#### SOURCE MATERIAL ####

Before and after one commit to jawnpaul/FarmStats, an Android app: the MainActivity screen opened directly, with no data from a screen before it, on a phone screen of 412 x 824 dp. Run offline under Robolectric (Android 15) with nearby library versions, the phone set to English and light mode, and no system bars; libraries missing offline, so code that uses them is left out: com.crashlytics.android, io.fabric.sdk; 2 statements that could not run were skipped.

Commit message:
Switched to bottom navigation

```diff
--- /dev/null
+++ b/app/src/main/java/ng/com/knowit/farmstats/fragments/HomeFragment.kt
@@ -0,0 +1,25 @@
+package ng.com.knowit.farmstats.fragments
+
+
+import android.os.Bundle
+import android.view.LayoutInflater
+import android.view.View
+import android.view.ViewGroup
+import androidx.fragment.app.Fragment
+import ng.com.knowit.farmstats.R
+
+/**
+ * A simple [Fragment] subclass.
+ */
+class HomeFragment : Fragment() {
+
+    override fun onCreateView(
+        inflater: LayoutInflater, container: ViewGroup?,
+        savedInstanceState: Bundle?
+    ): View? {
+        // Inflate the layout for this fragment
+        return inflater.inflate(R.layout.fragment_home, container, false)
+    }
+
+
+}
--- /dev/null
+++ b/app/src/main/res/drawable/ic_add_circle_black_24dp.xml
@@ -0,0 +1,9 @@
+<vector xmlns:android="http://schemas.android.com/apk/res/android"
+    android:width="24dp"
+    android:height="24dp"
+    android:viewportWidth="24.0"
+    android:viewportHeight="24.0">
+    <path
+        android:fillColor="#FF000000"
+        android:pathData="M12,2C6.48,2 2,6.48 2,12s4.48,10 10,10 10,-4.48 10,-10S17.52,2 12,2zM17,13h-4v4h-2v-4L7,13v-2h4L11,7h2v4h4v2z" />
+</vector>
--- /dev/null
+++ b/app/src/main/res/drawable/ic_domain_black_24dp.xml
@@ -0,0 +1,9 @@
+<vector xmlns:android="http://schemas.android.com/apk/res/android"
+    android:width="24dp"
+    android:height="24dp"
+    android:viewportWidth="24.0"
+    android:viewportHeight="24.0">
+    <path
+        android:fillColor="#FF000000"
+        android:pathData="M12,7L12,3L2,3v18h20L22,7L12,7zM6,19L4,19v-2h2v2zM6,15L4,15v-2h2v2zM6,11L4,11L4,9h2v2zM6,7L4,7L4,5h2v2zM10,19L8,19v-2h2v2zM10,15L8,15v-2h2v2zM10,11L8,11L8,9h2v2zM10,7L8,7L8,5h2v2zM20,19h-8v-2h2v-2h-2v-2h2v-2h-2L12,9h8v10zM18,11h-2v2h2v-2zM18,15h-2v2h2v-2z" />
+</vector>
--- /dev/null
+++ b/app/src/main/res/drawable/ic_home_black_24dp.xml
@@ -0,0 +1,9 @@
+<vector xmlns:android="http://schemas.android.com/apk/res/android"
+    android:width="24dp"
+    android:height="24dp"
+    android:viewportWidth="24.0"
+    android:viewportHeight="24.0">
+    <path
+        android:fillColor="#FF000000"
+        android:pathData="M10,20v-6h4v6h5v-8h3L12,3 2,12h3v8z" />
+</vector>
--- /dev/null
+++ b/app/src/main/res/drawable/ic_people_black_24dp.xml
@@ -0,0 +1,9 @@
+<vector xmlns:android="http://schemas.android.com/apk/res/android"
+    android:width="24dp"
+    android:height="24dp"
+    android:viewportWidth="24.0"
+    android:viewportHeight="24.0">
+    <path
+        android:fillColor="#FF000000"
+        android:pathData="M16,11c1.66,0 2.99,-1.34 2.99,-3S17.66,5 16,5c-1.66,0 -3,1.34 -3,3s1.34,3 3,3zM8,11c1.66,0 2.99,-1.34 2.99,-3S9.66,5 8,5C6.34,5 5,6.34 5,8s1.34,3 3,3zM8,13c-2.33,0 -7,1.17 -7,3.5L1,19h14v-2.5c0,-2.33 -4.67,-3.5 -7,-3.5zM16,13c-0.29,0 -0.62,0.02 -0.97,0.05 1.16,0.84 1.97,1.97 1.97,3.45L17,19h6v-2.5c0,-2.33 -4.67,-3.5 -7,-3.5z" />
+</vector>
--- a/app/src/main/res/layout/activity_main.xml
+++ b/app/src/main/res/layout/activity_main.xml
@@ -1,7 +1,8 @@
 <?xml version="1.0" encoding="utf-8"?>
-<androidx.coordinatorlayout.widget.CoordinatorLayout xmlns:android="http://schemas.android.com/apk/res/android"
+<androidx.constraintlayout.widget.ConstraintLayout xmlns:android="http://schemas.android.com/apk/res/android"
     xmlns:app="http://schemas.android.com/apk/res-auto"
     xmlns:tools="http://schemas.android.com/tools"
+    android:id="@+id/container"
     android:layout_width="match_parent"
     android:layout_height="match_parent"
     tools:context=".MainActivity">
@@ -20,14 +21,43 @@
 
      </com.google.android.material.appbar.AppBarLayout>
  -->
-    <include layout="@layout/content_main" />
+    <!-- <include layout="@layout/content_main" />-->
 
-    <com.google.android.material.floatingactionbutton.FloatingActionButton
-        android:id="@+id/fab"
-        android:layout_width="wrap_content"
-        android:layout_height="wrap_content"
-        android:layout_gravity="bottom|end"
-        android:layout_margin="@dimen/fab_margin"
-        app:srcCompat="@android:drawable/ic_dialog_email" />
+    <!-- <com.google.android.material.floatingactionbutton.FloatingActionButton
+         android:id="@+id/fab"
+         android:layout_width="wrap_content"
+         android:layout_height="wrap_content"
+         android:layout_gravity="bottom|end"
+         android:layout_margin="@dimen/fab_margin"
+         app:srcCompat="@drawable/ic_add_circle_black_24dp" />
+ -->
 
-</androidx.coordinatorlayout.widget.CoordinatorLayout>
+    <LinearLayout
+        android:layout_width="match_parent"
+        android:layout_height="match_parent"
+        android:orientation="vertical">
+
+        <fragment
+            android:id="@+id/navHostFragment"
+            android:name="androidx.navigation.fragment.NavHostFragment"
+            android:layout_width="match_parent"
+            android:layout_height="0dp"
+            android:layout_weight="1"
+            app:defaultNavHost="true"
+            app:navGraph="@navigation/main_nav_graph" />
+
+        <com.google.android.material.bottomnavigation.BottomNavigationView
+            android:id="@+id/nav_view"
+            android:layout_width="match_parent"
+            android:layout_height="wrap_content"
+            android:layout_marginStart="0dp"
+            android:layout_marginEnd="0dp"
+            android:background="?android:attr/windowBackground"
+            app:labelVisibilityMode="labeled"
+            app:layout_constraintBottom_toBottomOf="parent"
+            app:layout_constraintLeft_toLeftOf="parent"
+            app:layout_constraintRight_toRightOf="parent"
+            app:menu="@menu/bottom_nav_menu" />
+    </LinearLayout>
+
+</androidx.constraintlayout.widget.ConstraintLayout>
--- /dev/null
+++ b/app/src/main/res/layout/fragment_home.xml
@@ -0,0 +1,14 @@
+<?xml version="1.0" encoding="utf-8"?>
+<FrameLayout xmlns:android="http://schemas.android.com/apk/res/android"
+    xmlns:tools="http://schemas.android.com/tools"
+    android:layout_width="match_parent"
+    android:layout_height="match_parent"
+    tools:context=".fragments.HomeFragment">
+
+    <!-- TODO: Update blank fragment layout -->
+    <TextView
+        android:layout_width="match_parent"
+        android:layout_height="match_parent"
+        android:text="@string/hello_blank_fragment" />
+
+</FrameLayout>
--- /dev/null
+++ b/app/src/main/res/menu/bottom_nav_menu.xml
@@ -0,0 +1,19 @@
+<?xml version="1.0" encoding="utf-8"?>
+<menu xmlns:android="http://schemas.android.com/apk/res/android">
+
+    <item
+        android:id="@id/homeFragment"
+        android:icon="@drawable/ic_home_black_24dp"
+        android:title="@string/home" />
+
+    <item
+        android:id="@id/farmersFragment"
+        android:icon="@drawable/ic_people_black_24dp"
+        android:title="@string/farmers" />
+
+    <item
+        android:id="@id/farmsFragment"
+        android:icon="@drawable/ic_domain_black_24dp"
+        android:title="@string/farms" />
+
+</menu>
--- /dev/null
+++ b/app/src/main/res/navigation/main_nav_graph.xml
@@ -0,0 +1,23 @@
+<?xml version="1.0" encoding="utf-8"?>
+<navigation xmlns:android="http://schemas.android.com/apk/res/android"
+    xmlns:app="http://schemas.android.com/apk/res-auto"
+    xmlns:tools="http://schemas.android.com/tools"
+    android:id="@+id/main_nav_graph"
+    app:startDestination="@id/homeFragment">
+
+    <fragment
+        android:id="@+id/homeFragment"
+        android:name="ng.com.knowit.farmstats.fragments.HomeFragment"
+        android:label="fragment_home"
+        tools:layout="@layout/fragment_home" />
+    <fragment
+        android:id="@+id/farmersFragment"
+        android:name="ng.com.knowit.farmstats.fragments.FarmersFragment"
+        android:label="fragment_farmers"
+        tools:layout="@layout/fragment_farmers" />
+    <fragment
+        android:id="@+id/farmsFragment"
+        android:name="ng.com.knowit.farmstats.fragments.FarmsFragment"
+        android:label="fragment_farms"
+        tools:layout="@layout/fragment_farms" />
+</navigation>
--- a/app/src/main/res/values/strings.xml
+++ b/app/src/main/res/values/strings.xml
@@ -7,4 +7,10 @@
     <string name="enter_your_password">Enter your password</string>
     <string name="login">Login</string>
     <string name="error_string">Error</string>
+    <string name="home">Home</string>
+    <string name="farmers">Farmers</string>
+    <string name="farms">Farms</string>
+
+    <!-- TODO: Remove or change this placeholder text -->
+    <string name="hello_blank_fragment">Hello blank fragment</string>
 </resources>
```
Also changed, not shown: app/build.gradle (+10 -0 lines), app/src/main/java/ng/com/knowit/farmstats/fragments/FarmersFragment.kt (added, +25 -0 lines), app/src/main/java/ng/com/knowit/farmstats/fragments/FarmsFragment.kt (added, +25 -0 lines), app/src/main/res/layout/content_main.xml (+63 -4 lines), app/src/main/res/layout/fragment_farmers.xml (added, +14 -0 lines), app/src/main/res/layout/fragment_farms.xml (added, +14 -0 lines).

####

YOUR GOAL: Give, as a single number, the count of lines in the material above that contain the string "tools".

SOLVED PROBLEM: 8